KARACHI — Pakistan’s President Arif Alvi visited China last week to express solidarity during the coronavirus crisis, as well as to seek Beijing’s help with Pakistan’s battle against the novel coronavirus, which causes the COVID-19 disease. Diplomatic experts are closely watching how far China can go in helping out one of its major allies in the Belt and Road Initiative.
Alvi told Pakistani wire service APP that he was visiting China to show solidarity with the people and the leadership of China while they were successfully fighting the coronavirus outbreak. In the joint statement issued by both countries after his visit, Alvi acknowledged that China’s efforts have won time and set a model for the rest of the world in combating the epidemic.
During the visit, Alvi met Chinese President Xi Jinping and discussed in detail Pakistan’s plans to battle the spread of the virus.
“We also need to get technical help from [China] for the biggest health crisis Pakistan is going to face. Their experience is unique. Six hours of exhaustive meetings took place. Signed many MOUs for #iFightCorona,” Alvi posted on Twitter.
Xinhua, China’s state news agency, said Xi praised Pakistan’s support for China at the beginning of the epidemic, referring to Pakistan’s upper house passing a resolution in support of China in February. Xi also announced that China is willing to make contributions to prevent the spread of coronavirus in Pakistan.
Pakistan’s coronavirus crisis is growing, as confirmed cases surged to 799 as of Monday. Given Pakistan’s limited resources to deal with the crisis, Pakistan agreed to the terms of a $588 million loan from the Asian Development Bank and World Bank.
China has also committed to providing more than 30,000 coronavirus PCR testing kits, protective clothing and face masks, said Yao Jing, Beijing’s ambassador in Pakistan, in an op-ed published in leading English daily newspapers in Pakistan.
Experts believe Pakistan needs much more from China in technical assistance and medical supplies to cope-up with the ongoing crisis. Michael Kugelman, deputy director of the Asia program at the Wilson Center, believes that Islamabad will have to hope that its friendly and generous gestures to China will pay off because the stakes are high.
Kugelman believes that Beijing can be helpful in offering not only medical supplies but also medical personnel to help an overworked and fragile Pakistani medical system. “Given that [China] is scaling up its assistance to hard-hit countries like Iran and Italy. I imagine we can expect it to help its close ally Pakistan as well,” Kugelman told the Nikkei Asian Review.
China will provide what it can, keeping in mind its need to maintain enough supplies to fend off a possible second wave of coronavirus infections, he cautioned.

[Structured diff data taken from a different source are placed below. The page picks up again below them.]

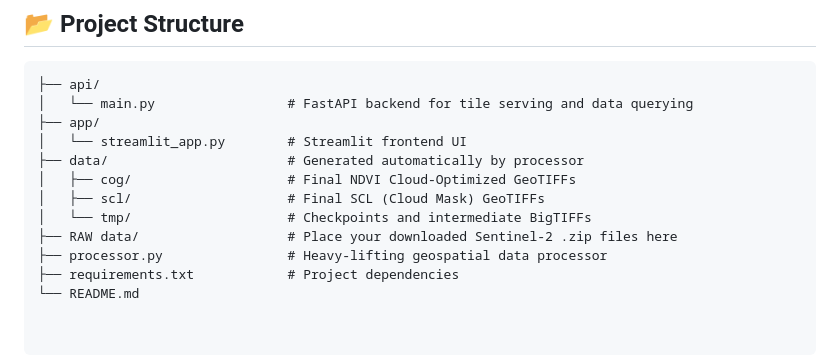
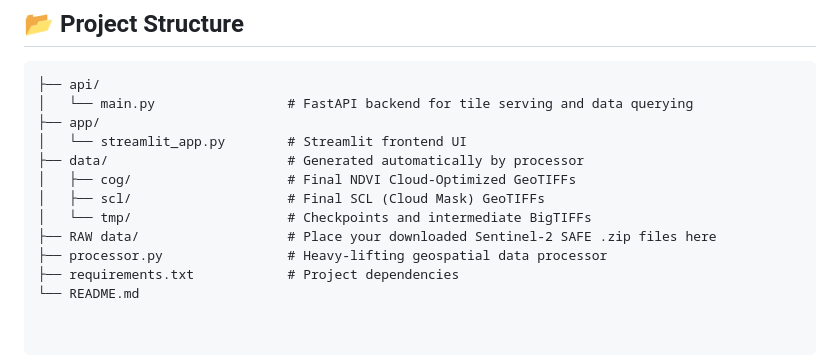
Before and after one commit to devanshu-bharti/CropPulse-Sentinel-2_Temporal_NDVI_Explorer, a Markdown page: README.md, the part around the change. Drawn GitHub-style.

Commit message:
Update README to reflect correct file format for Sentinel-2

```diff
--- a/README.md
+++ b/README.md
@@ -48,7 +48,7 @@ CropPulse is an end-to-end geospatial data pipeline and interactive web applicat
 │   ├── cog/                    # Final NDVI Cloud-Optimized GeoTIFFs
 │   ├── scl/                    # Final SCL (Cloud Mask) GeoTIFFs
 │   └── tmp/                    # Checkpoints and intermediate BigTIFFs
-├── RAW data/                   # Place your downloaded Sentinel-2 .zip files here
+├── RAW data/                   # Place your downloaded Sentinel-2 SAFE .zip files here
 ├── processor.py                # Heavy-lifting geospatial data processor
 ├── requirements.txt            # Project dependencies
 └── README.md
```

Mohan Malik, a professor of strategic studies at the National Defense College of United Arab Emirates, agrees that Pakistan can expect Beijing’s help due to the support showed by Islamabad during the crisis. “Pakistan and Cambodia were two countries that chose not to evacuate their citizens from Wuhan to express solidarity with China in its hour of need,” he told Nikkei.
Malik, however, questioned the ability of China to help Pakistan substantially. “The magnitude of the twin crises — health and economic — will sharply constrain China’s actual ability to assist Pakistan and other countries along the Belt and Road [Initiative area] in combating the disease,” he said.
During Alvi’s visit, both countries signed memorandums of understanding on science and technology and agriculture under the paradigm of the China-Pakistan Economic Corridor, a major part of the Belt and Road Initiative. Islamabad and Beijing vowed to continue progress on the CPEC projects despite hiccups caused by the coronavirus. According to the joint statement, both sides hoped that 10th meeting of the Joint Cooperation Committee — principal decision making forum of CPEC — will be held soon.
Krzysztof Iwanek, head of the Asia Research Centre at War Studies University in Warsaw, expects China’s economic support for Pakistan to grow to some extent. “Now China appears to have its worst stage of the coronavirus epidemic behind it, and Pakistan may have the worst stage ahead of it, Beijing is in a good position to discuss the terms of its future economic support for Pakistan,” he told Nikkei.
However, he expressed skepticism on Pakistan’s expectation of China increasing its economic support and investments. He maintained that China will not want to commit to a large on-the-ground presence of Chinese laborers and other nationals in China until Pakistan is out of the woods with COVID-19. “Pakistan should not expect forward movement on new — or even current — CPEC projects, or with fresh Chinese investment in Pakistan until the coronavirus crisis has subsided.”
Malik agreed with this assertion. “If anything, the BRI — President Xi’s signature initiative — may well turn out to be a major casualty of the coronavirus pandemic,” he added.
He also believes that Beijing will want to turn the health crisis into a diplomatic opportunity by offering some assistance to enhance its global stature. He believes this approach by China might not be very effective. “The looming global recession and long-term economic costs of the pandemic borne by countries such as Italy, Iran or Pakistan and others would also limit any short-term diplomatic gains for China,” he said.